**Prompt**. How many lines in the records below contain "Possible"? Reply with the number alone.

(Record set Opens)

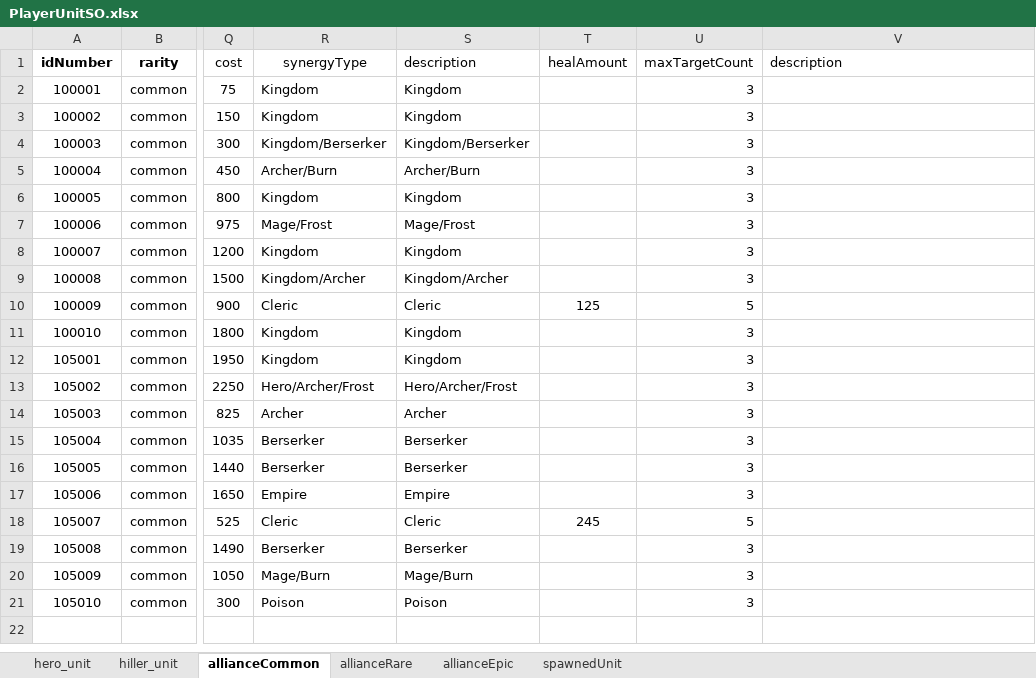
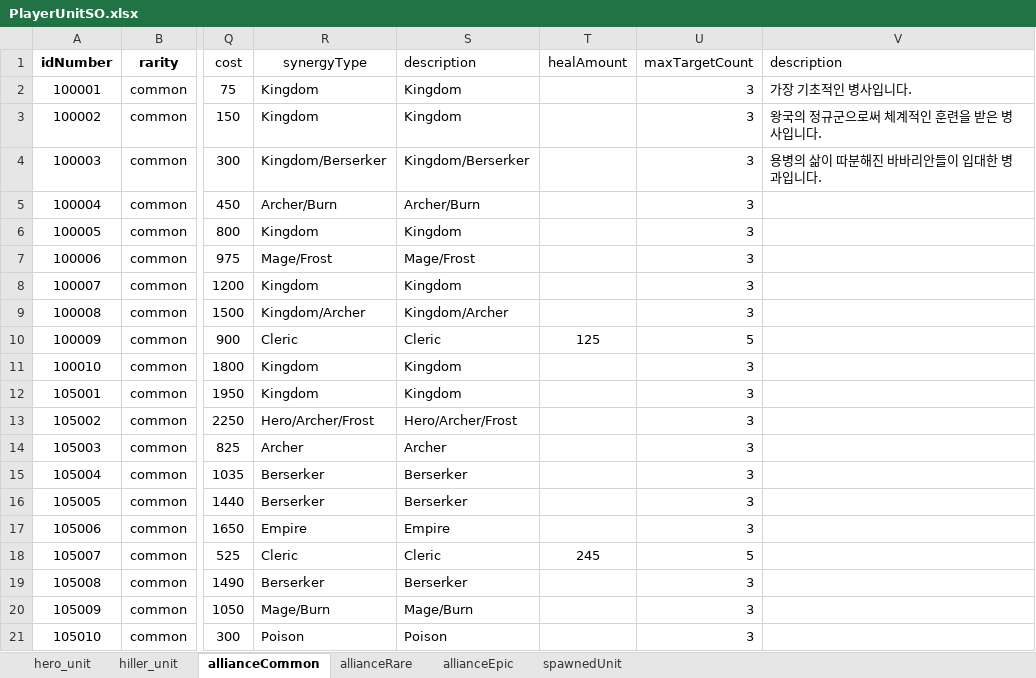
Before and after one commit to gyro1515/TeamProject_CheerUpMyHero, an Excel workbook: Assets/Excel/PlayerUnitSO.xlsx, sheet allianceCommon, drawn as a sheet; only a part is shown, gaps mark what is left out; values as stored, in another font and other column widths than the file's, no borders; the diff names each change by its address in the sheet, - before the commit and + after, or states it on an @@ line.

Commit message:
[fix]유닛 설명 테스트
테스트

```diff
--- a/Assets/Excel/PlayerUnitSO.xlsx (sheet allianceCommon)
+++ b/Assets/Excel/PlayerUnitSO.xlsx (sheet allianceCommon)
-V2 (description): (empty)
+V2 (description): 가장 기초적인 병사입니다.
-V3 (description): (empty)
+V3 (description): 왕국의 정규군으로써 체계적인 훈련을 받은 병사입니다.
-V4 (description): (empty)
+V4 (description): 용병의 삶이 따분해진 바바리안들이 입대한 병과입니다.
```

(Record set Closes)
(Record set Opens)

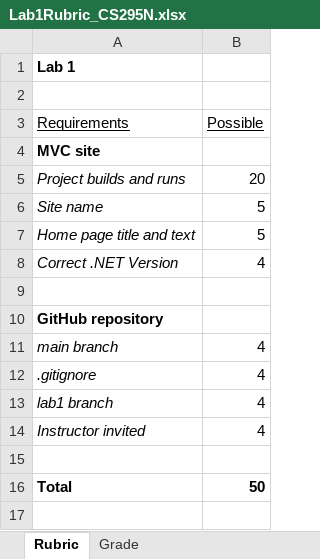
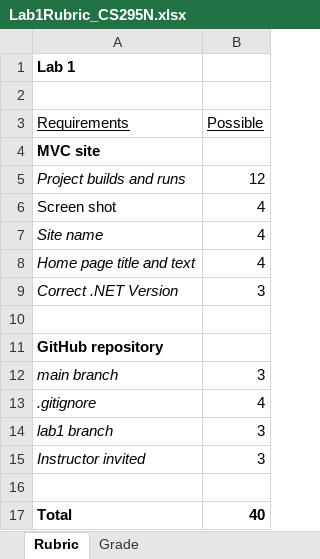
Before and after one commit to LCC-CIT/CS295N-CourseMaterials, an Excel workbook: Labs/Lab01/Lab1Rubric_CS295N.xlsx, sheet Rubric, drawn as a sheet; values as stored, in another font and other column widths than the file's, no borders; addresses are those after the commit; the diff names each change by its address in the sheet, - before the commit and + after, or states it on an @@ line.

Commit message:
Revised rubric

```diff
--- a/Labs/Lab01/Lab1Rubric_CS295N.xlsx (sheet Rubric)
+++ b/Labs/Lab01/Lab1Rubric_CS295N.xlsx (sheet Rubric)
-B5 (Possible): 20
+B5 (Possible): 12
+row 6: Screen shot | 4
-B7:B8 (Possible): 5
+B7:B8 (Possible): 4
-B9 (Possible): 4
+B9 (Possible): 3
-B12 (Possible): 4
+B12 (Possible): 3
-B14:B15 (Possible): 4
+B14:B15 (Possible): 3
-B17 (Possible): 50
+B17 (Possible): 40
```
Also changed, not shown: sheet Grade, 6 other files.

(Record set Closes)
(Record set Opens)

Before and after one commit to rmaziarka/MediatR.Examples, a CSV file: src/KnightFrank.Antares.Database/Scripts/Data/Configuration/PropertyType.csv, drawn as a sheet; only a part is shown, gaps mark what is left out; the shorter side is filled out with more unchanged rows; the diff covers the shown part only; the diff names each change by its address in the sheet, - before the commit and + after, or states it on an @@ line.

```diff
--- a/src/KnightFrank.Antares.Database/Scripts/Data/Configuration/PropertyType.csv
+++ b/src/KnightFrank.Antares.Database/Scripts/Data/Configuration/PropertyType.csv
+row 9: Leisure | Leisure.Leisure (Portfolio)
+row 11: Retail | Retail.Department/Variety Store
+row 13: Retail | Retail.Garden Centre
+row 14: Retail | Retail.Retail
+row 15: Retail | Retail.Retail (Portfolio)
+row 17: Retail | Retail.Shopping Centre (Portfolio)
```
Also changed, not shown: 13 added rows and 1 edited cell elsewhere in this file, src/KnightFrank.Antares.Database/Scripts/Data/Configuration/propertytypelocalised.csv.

(Record set Closes)

**Solution below**. 12